Whatever you may buy “made in Brazil”, it will break just bought. Such is Brazil. Protectionism defends a genetic inability to compete and a careful preservation of its inability to compete. If in the nazist Taiwan, or in the nazi-communist PRC, one may find a proliferation of schools and libraries, in Brazil one may find only the arrogance of ignorance. Latin American is everywhere the same and it is carefully preserved in this way from the [U.S. and British] Empires.

From the other side, Brazil and the other Latin American States, differently from the East Asian ones, are totally incapable to exploit their prostitution to the Empires. So they remain genetically under-developmental and underdeveloped. The arrogance of ignorance and the arrogance of underdevelopment are a macabre aspect of that.         

No real and substantial education, no real apt professionals, no debureaucratization, no vast plan for popular housing, absence of whatever managerial skill, wide spreading ignorance, brainwashing of people making them to believe that Brazil be becoming a world power. It is normal nothing really change or not in better.

“The difference between all the favela residents and all the nonfavela residents in Rio is significant, and not easily diminished, but the differences within favelas and among favela residents can be washed out in a generation or less.” (Perlman 2010, p. 238)

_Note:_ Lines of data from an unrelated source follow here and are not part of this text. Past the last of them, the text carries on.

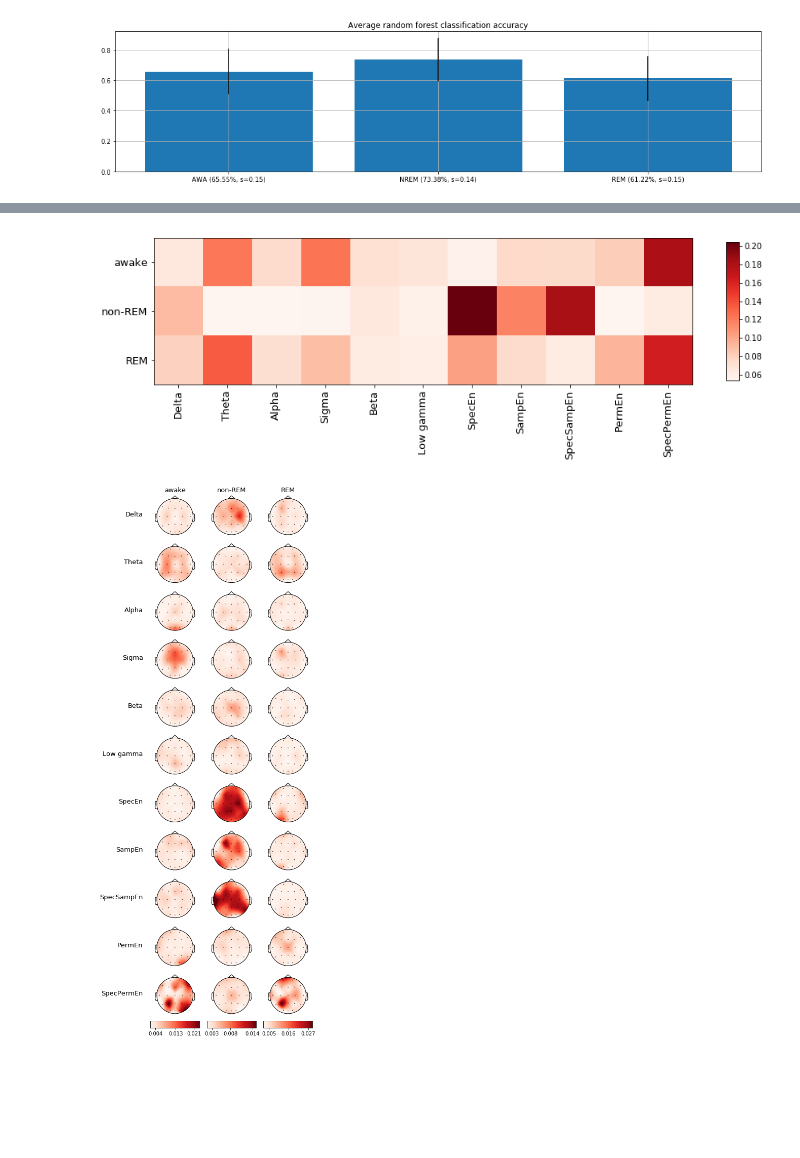
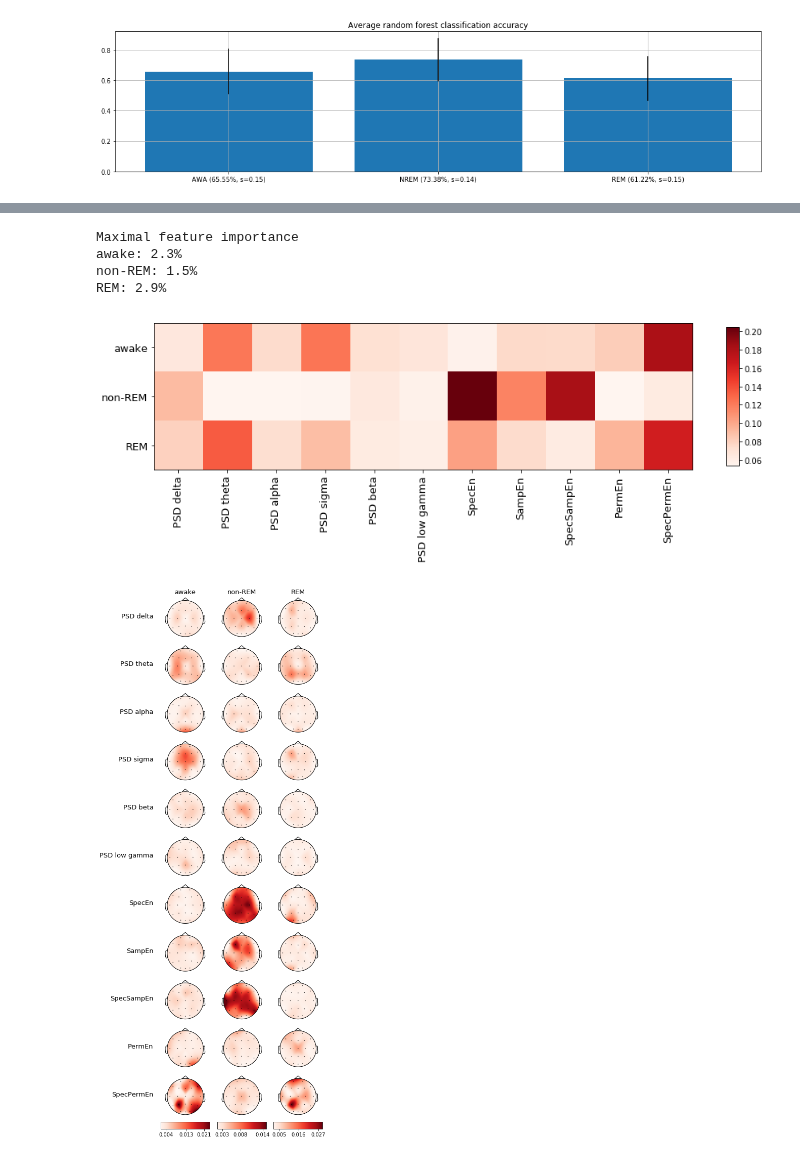
Before and after one commit to PhilippThoelke/caffeine-sleep, a Jupyter notebook: multiFeatureML/MultiFeatureRFFigures.ipynb, the cells around one changed output, grey strips where cells are left out. Drawn from its saved outputs; the diff is of its cells as text; code cells hidden in the pictures; blank space fills up the shorter version.

```diff
--- a/multiFeatureML/MultiFeatureRFFigures.ipynb
+++ b/multiFeatureML/MultiFeatureRFFigures.ipynb
@@ -19,6 +19,8 @@ CHANNELS = ['Fp1', 'Fp2', 'F3', 'F4', 'F7', 'F8', 'C3', 'C4', 'P3 ', 'P4',
             'O1', 'O2 ', 'T3', 'T4', 'T5', 'T6', 'Fz', 'Cz', 'Pz', 'Oz']
 FEATURES = ['PSD_delta', 'PSD_theta', 'PSD_alpha', 'PSD_sigma', 'PSD_beta', 'PSD_low gamma',
             'SpecShanEn', 'SampEn', 'SpecSampEn', 'PermEn', 'SpecPermEn']
+
+delete_features = ['PSD_alpha', 'PSD_beta', 'PSD_low gamma', 'PermEn']
 # %%
 # load EEG sensor positions to be used in the topomaps
 sensor_pos = io.loadmat(os.path.join(PROJECT_PATH, 'Coo_caf'))['Cor'].T
@@ -138,20 +147,23 @@ for stage in STAGES:
     for category in FEATURES:
         mask = [category in name for name in feature_names[stage][indices]]
         if np.sum(mask) > 0:
-            name = category.replace('PSD_', '').replace('Shan', '')
-            if not name.endswith('En'):
-                name = name.capitalize()
+            name = category.replace('_', ' ').replace('Shan', '')
 
             # plot bars of current feature
             plt.bar(np.arange(len(indices))[mask],
                     importance_means[stage][indices][mask],
                     label=name,
-                    color=feature_colors[category])
+                    color=feature_colors[category])#,
+                    #yerr=importance_stds[stage][indices][mask],
+                    #error_kw=dict(lw=3, capsize=0, capthick=0, alpha=0.3))
 
     plt.xticks([])
     if stage == STAGES[0]:
         plt.legend(fontsize=fontsize_small)
 
-plt.savefig(os.path.join(FIGURE_PATH, f'randomForest{CAF_DOSE}', f'multiFeatureRF-bars'), bbox_inches='tight', dpi=400)
+plt.savefig(os.path.join(FIGURE_PATH, f'randomForest{CAF_DOSE}', f'multiFeatureRF-bars'),
+            bbox_inches='tight',
+            transparent=True,
+            dpi=200)
 plt.show()
 # %% [output]
@@ -158,0 +171,15 @@ plt.show()
+# %%
+plt.figure(figsize=(18, 5))
+
+for i, stage in enumerate(STAGES):
+    indices = np.argsort(importance_means[stage])[::-1][:int(len(importance_means[stage])*0.1)]
+    occurences = [name.split('-')[0] for name in feature_names[stage][indices]]
+    shares = np.array([[feature, occurences.count(feature)] for feature in np.unique(occurences)])
+
+    total = importance_means[stage][indices].sum() / importance_means[stage].sum()
+
+    plt.subplot(1, 3, i + 1)
+    plt.title(f'{stage.replace("AWSL", "awake").replace("NREM", "non-REM")} ({total*100:.1f}%)', fontsize=20)
+    plt.pie(shares[:,1], labels=shares[:,0], autopct=lambda x: f'{x:.1f}%')
+
+plt.show()
@@ -159,3 +188,13 @@ plt.show()
+# %%
+print('Maximal feature importance')
+for stage in STAGES:
+    max_value = importance_means[stage].max() / importance_means[stage].sum()
+    print(f'{stage.replace("AWSL", "awake").replace("NREM", "non-REM")}: {max_value*100:.1f}%')
+# %% [output]
+Maximal feature importance
+awake: 2.3%
+non-REM: 1.5%
+REM: 2.9%
 # %%
 fontsize_small = 13
 fontsize_big = 20
@@ -165,38 +204,39 @@ seen = set()
 seen_add = seen.add
 feature_categories = [name.split('-')[0] for name in feature_names[STAGES[0]] if not (name.split('-')[0] in seen or seen_add(name.split('-')[0]))]
 
 # sum up importance means
 matrix = np.empty((len(STAGES), len(feature_categories)))
 for i, stage in enumerate(STAGES):
     for j, category in enumerate(feature_categories):
         mask = [category == name.split('-')[0] for name in feature_names[stage]]
         matrix[i,j] = np.sum(importance_means[stage][mask])
 
 # get feature names
 names = []
 for name in feature_categories:
-    name = name.replace('PSD_', '').replace('Shan', '')
-    if not name.endswith('En'):
-        name = name.capitalize()
+    name = name.replace('_', ' ').replace('Shan', '')
     names.append(name)
 
 plt.figure(figsize=(15, 6))
 # plot importance matrix
 plt.imshow(matrix, cmap='Reds')
 
 # set x- and y-ticks
 plt.xticks(np.arange(len(feature_categories)), names, rotation=90, fontsize=fontsize_small)
 plt.yticks(np.arange(len(STAGES)),
            [stage.replace('AWSL', 'awake').replace('NREM', 'non-REM') for stage in STAGES],
            fontsize=fontsize_small)
 
 # add colorbar
 plt.colorbar(shrink=0.525, aspect=11)
 
-plt.savefig(os.path.join(FIGURE_PATH, f'randomForest{CAF_DOSE}', 'multiFeatureRF-matrix'), bbox_inches='tight', dpi=400)
+plt.savefig(os.path.join(FIGURE_PATH, f'randomForest{CAF_DOSE}', 'multiFeatureRF-matrix'),
+            bbox_inches='tight',
+            transparent=True,
+            dpi=200)
 plt.show()
 # %% [output]
-[figure, old version]
+[figure, new version]
 # %%
 fontsize_small = 13
 fontsize_big = 20
@@ -218,7 +258,8 @@ gs = gridspec.GridSpec(height + 2,
                        width_ratios=[0.001] + [1] * width,
                        height_ratios=[0.01] + [1] * height + [0.175])
 subplot_counter = 1
-plt.figure(figsize=(6, 18))
+#plt.figure(figsize=(6, 12)) # poster version
+plt.figure(figsize=(6, 18)) # full version
 
 # add stage annotations
 for stage in STAGES:
@@ -239,9 +280,7 @@ for feature in importance[STAGES[0]].keys():
     plt.subplot(gs[subplot_counter])
     subplot_counter += 1
 
-    name = feature.replace('PSD_', '').replace('SpecShanEn', 'SpecEn')
-    if not name.endswith('En'):
-        name = name.capitalize()
+    name = feature.replace('_', ' ').replace('SpecShanEn', 'SpecEn')
     feature_labels.append(plt.annotate(name,
                                        xy=(1, 0.5),
                                        ha='right',
@@ -278,7 +317,11 @@ for stage in STAGES:
     cbar.set_ticks([round(vmin[stage] + val * (vmax[stage] - vmin[stage]), 3) for val in [0.1, 0.5, 0.9]])
     subplot_counter += 1
 
-plt.savefig(os.path.join(FIGURE_PATH, f'randomForest{CAF_DOSE}', f'multiFeatureRF-topomaps'), bbox_inches='tight', bbox_extra_artists=feature_labels, dpi=400)
+plt.savefig(os.path.join(FIGURE_PATH, f'randomForest{CAF_DOSE}', f'multiFeatureRF'),
+            bbox_inches='tight',
+            bbox_extra_artists=feature_labels,
+            transparent=True,
+            dpi=200)
 plt.show()
 # %% [output]
-[figure, old version]
+[figure, new version]
```
Also changed, not shown: parts of 5 cells of this notebook, 3 other files.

“In the years since the end of the dictatorship, Brazil has attained middle-income status by worldwide standards, though much of its population has clearly been excluded. In fact, Brazil has the highest degree of disparity between rich and poor of any large country in the world. As I’ve shown, the poor of Brazil have been systematically prevented from achieving their full human potential and have been denied the dignity of full citizenship—but I have not yet explored the economic consequences of such a disparity.
“Undoubtedly, this level of inequality has set limits on economic growth by depriving the country of the intellectual capital, productive and consumer potential, and political participation of a third of its urban population.”
(Perlman 2010, p. 250)

“During the period of my restudy the city of Rio had lower rates of growth (in GDP/capita) and upward mobility than the city of São Paulo, the state of Rio, all of the major regions of the country, and Brazil as a whole. Although Rio’s GDP per capita is relatively high, Rio’s cost of living is even higher—and Rio’s level of inequality is worse than that of Brazil in general (exhibiting a Gini coefficient of 0.616 compared with 0.593). According to the ratings of the Human Development Index, Rio’s quality of life ranges from levels comparable to that of Belgium (in Gávea, an upscale neighborhood in the South Zone, ninth in world ranking) to that of Vietnam (in the Complexo de Alemão, in the North Zone, 108th of 177 countries in the world). This extreme inequality presents an obstacle to social mobility.”
(Perlman 2010, p. 251)

Brazil has no hope. What is even worse is that it cannot realize that. On the other side, Brazilians normally live ‘fucking’ each other. They are happy in that way. Everybody cheats everybody, even oneself.

Perlman, J., Favela. Four Decades of Living on the Edge in Rio de Janeiro, Oxford University Press, 2010.